╭──

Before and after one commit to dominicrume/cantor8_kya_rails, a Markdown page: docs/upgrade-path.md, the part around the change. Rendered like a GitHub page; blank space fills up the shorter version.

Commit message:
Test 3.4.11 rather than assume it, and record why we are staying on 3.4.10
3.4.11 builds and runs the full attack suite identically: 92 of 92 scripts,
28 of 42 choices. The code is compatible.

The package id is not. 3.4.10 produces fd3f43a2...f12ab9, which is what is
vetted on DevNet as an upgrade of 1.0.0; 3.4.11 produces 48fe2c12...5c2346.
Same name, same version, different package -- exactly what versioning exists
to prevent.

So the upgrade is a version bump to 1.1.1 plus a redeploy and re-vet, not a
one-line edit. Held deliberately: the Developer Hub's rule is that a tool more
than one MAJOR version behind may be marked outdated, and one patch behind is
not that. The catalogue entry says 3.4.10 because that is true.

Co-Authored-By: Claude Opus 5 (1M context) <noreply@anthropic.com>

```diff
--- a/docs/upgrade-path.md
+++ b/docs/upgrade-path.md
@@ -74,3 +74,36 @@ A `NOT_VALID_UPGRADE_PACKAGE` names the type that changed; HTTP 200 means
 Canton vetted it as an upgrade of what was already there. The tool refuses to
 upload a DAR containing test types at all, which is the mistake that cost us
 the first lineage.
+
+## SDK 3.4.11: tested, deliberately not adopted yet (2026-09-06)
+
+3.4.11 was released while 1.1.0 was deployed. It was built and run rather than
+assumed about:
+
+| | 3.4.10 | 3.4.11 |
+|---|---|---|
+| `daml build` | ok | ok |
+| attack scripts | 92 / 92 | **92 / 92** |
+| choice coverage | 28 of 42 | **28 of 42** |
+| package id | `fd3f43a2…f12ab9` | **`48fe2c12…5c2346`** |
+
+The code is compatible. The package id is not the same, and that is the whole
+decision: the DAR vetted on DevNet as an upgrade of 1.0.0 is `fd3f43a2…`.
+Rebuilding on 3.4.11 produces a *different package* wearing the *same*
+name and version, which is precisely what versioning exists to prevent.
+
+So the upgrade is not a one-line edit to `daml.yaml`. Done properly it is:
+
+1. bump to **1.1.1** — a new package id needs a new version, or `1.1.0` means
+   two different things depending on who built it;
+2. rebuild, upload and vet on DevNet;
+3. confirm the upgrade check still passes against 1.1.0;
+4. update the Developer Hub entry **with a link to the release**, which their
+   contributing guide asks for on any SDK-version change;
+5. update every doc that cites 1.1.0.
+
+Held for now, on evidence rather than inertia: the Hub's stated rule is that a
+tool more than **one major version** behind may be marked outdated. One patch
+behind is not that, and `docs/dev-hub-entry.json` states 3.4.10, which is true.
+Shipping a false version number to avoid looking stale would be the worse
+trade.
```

╰──

Search the entries for the string "DevNet" and collect each line that has it.

vetted on DevNet as an upgrade of 1.0.0; 3.4.11 produces 48fe2c12...5c2346.
+decision: the DAR vetted on DevNet as an upgrade of 1.0.0 is `fd3f43a2…`.
+2. rebuild, upload and vet on DevNet;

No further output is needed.